I’ve recently stumbled across two veritable smorgasbords of video content from events covered right here on ScienceLife. The first, the Darwin/Chicago conference that took place last October, had already yielded some video lecture bounty, but I’m pleased to report that the rest of the conference (with the exception of the opening night’s session) has been posted on the official website. I highly recommend:
Peter & Rosemary Grant – Whose accents are as delightful as their Galapagos Islands research, made famous by Jonathan Weiner’s The Beak of the Finch.
Eric Lander – The first author on the Nature paper that published the human genome and now a prominent scientific advisor to President Obama, Lander bridged Darwin and early genetics with our modern genomic era, while offering a primer on what can reasonably be expected from personalized medicine.
Richard Burkhardt – Darwin is known as the father of evolutionary biology, but the University of Illinois’ Burkhardt gave a convincing argument that he was also instrumental in establishing the field of animal behavior and behavioral ecology.
Eugenie Scott – The cultural/historical half of the conference was equally fascinating, including this talk by the executive director of the National Center for Science Education debunking Darwin myths (including his “deathbed confession”) propagated by creationists.
Michael Ruse – The funniest talk at a Darwin conference may sound like a backhanded compliment, but Ruse’s irreverent refutation of 2009’s trend of “Darwin was Wrong” articles is full of chuckles, while making a convincing argument for Darwin as skilled aggregator and communicator.
Hopi Hoekstra – Where many of the weekend’s lectures took the 30,000-foot view of Darwin and evolutionary biology, Harvard’s Hoekstra presented an elegant case study of evolution in motion with her field study of beach mice and coat color.
There’s also a long list of one-on-one interviews with the conference participants that I haven’t waded into yet.
The second treasure trove of science videos, linked in passing yesterday, is the library of lectures from last year’s MacLean Center for Clinical Medical Ethics seminar series.

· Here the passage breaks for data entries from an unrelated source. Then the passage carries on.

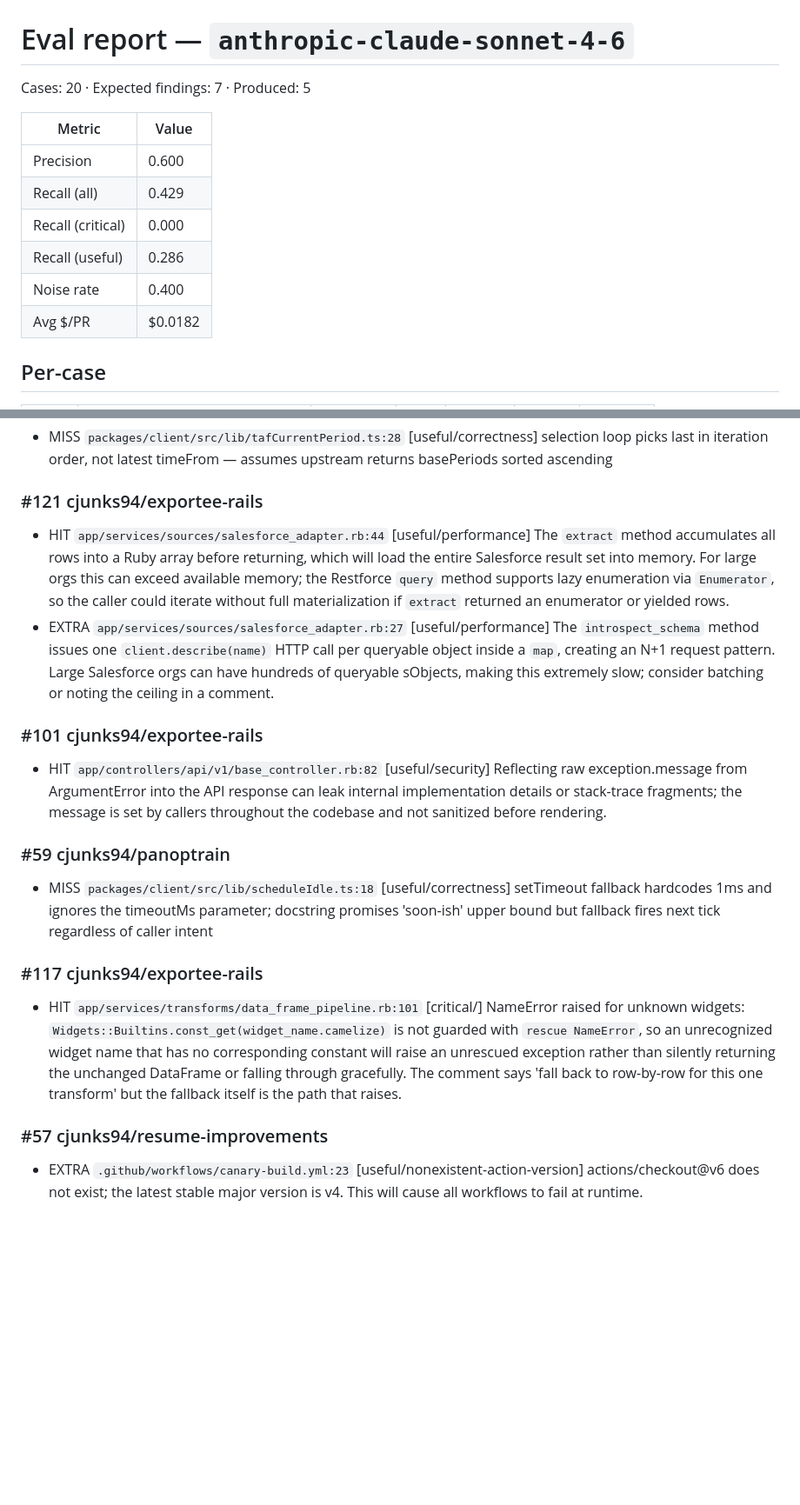
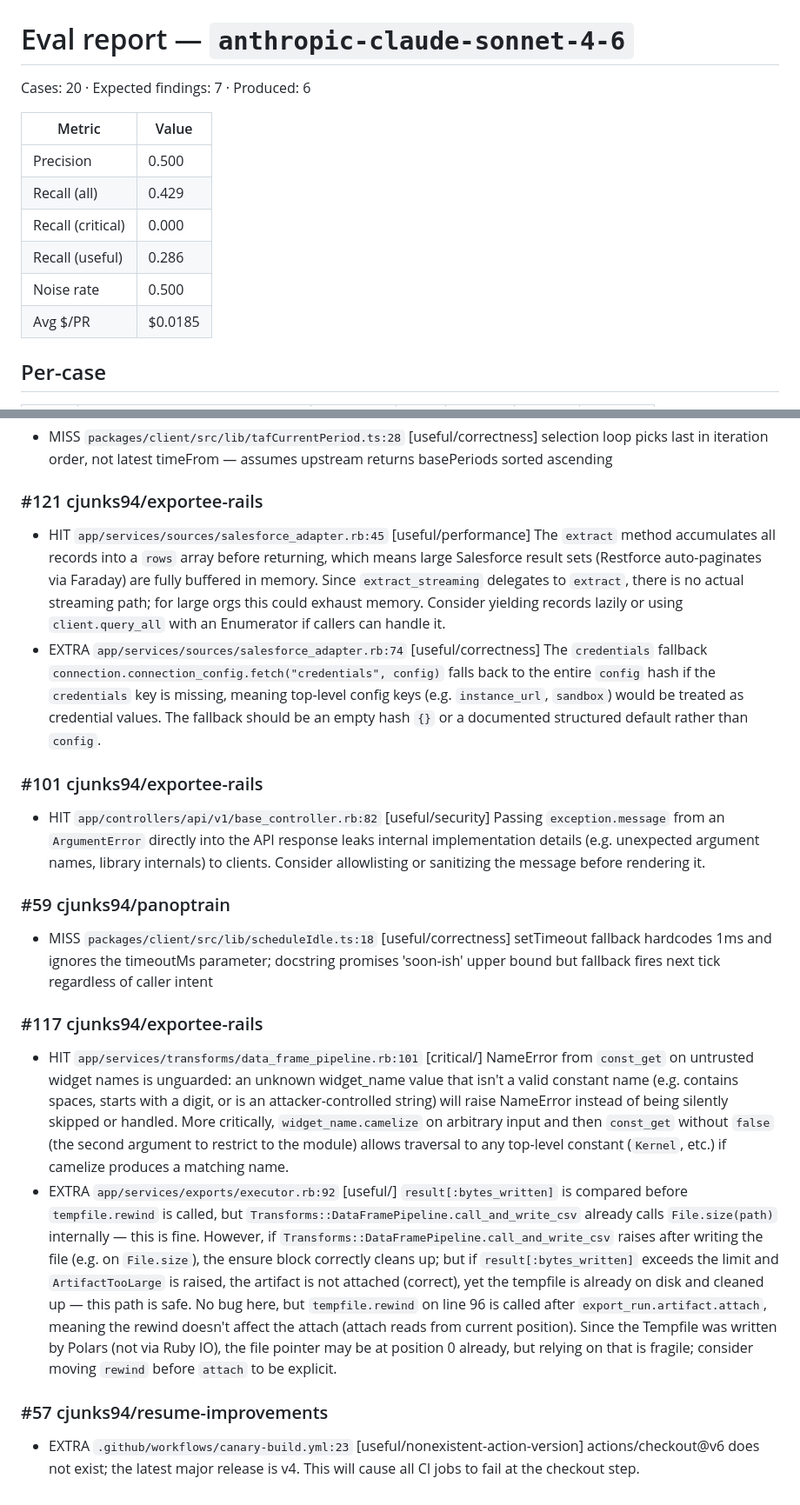
Before and after one commit to cjunks94/nitpick, a Markdown page: eval/REPORT.md, 2 parts joined by grey strips. Shown at 87% size. Rendered like a GitHub page; blank space fills up the shorter version.

Commit message:
chore(eval): sonnet v2.8 gate attempt 3
Eval gate for prompt v2.8 (compressed v2.7 sections). Same 20 cases,
diff-only input. Compare against the v2.7 re-baseline commits directly
above (8142756..c7e7785).

Co-Authored-By: Claude Fable 5.1 <noreply@anthropic.com>
Claude-Session: https://claude.ai/code/session_01CWzveSDhap4bKc1QjixsWG

```diff
--- a/eval/REPORT.md
+++ b/eval/REPORT.md
@@ -1,15 +1,15 @@
 # Eval report — `anthropic-claude-sonnet-4-6`
 
-Cases: 20  ·  Expected findings: 7  ·  Produced: 5
+Cases: 20  ·  Expected findings: 7  ·  Produced: 6
 
 | Metric | Value |
 |---|---|
-| Precision | 0.600 |
+| Precision | 0.500 |
 | Recall (all) | 0.429 |
 | Recall (critical) | 0.000 |
 | Recall (useful) | 0.286 |
-| Noise rate | 0.400 |
-| Avg $/PR | $0.0182 |
+| Noise rate | 0.500 |
+| Avg $/PR | $0.0185 |
 
 ## Per-case
 | PR | Repo | Expected | Hits | Misses | Extras | $ |
@@ -47,17 +47,18 @@ Cases: 20  ·  Expected findings: 7  ·  Produced: 5
 - MISS `packages/client/src/lib/tafCurrentPeriod.ts:28` [useful/correctness] selection loop picks last in iteration order, not latest timeFrom — assumes upstream returns basePeriods sorted ascending
 
 ### #121 cjunks94/exportee-rails
-- HIT `app/services/sources/salesforce_adapter.rb:44` [useful/performance] The `extract` method accumulates all rows into a Ruby array before returning, which will load the entire Salesforce result set into memory. For large orgs this can exceed available memory; the Restforce `query` method supports lazy enumeration via `Enumerator`, so the caller could iterate without full materialization if `extract` returned an enumerator or yielded rows.
-- EXTRA `app/services/sources/salesforce_adapter.rb:27` [useful/performance] The `introspect_schema` method issues one `client.describe(name)` HTTP call per queryable object inside a `map`, creating an N+1 request pattern. Large Salesforce orgs can have hundreds of queryable sObjects, making this extremely slow; consider batching or noting the ceiling in a comment.
+- HIT `app/services/sources/salesforce_adapter.rb:45` [useful/performance] The `extract` method accumulates all records into a `rows` array before returning, which means large Salesforce result sets (Restforce auto-paginates via Faraday) are fully buffered in memory. Since `extract_streaming` delegates to `extract`, there is no actual streaming path; for large orgs this could exhaust memory. Consider yielding records lazily or using `client.query_all` with an Enumerator if callers can handle it.
+- EXTRA `app/services/sources/salesforce_adapter.rb:74` [useful/correctness] The `credentials` fallback `connection.connection_config.fetch("credentials", config)` falls back to the entire `config` hash if the `credentials` key is missing, meaning top-level config keys (e.g. `instance_url`, `sandbox`) would be treated as credential values. The fallback should be an empty hash `{}` or a documented structured default rather than `config`.
 
 ### #101 cjunks94/exportee-rails
-- HIT `app/controllers/api/v1/base_controller.rb:82` [useful/security] Reflecting raw exception.message from ArgumentError into the API response can leak internal implementation details or stack-trace fragments; the message is set by callers throughout the codebase and not sanitized before rendering.
+- HIT `app/controllers/api/v1/base_controller.rb:82` [useful/security] Passing `exception.message` from an `ArgumentError` directly into the API response leaks internal implementation details (e.g. unexpected argument names, library internals) to clients. Consider allowlisting or sanitizing the message before rendering it.
 
 ### #59 cjunks94/panoptrain
 - MISS `packages/client/src/lib/scheduleIdle.ts:18` [useful/correctness] setTimeout fallback hardcodes 1ms and ignores the timeoutMs parameter; docstring promises 'soon-ish' upper bound but fallback fires next tick regardless of caller intent
 
 ### #117 cjunks94/exportee-rails
-- HIT `app/services/transforms/data_frame_pipeline.rb:101` [critical/] NameError raised for unknown widgets: `Widgets::Builtins.const_get(widget_name.camelize)` is not guarded with `rescue NameError`, so an unrecognized widget name that has no corresponding constant will raise an unrescued exception rather than silently returning the unchanged DataFrame or falling through gracefully. The comment says 'fall back to row-by-row for this one transform' but the fallback itself is the path that raises.
+- HIT `app/services/transforms/data_frame_pipeline.rb:101` [critical/] NameError from `const_get` on untrusted widget names is unguarded: an unknown widget_name value that isn't a valid constant name (e.g. contains spaces, starts with a digit, or is an attacker-controlled string) will raise NameError instead of being silently skipped or handled. More critically, `widget_name.camelize` on arbitrary input and then `const_get` without `false` (the second argument to restrict to the module) allows traversal to any top-level constant (`Kernel`, etc.) if camelize produces a matching name.
+- EXTRA `app/services/exports/executor.rb:92` [useful/] `result[:bytes_written]` is compared before `tempfile.rewind` is called, but `Transforms::DataFramePipeline.call_and_write_csv` already calls `File.size(path)` internally — this is fine. However, if `Transforms::DataFramePipeline.call_and_write_csv` raises after writing the file (e.g. on `File.size`), the ensure block correctly cleans up; but if `result[:bytes_written]` exceeds the limit and `ArtifactTooLarge` is raised, the artifact is not attached (correct), yet the tempfile is already on disk and cleaned up — this path is safe. No bug here, but `tempfile.rewind` on line 96 is called after `export_run.artifact.attach`, meaning the rewind doesn't affect the attach (attach reads from current position). Since the Tempfile was written by Polars (not via Ruby IO), the file pointer may be at position 0 already, but relying on that is fragile; consider moving `rewind` before `attach` to be explicit.
 
 ### #57 cjunks94/resume-improvements
-- EXTRA `.github/workflows/canary-build.yml:23` [useful/nonexistent-action-version] actions/checkout@v6 does not exist; the latest stable major version is v4. This will cause all workflows to fail at runtime.
+- EXTRA `.github/workflows/canary-build.yml:23` [useful/nonexistent-action-version] actions/checkout@v6 does not exist; the latest major release is v4. This will cause all CI jobs to fail at the checkout step.
```
Also changed, not shown: other parts of eval/REPORT.md (+4 -4 lines).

Some of the most interesting conversations in science and medicine take place over ethical questions, an assertion this series proved again and again. On the blog, we covered transplant ethics in China, the disclosure of HIV test results in India, relief efforts in Indonesia and Haiti, the bright side of spiraling health care costs, the involvement of doctors in Guantanamo Bay interrogations, and the general challenges of global health programs at American medical centers.
Now, you can go beyond our analysis with videos of the actual lectures, made available by the University of Chicago’s Global Health Initiative. Despite the lure of free lunch, I couldn’t make it to all the lectures, so I look forward to catching up in advance of this year’s series starting next month (pdf schedule).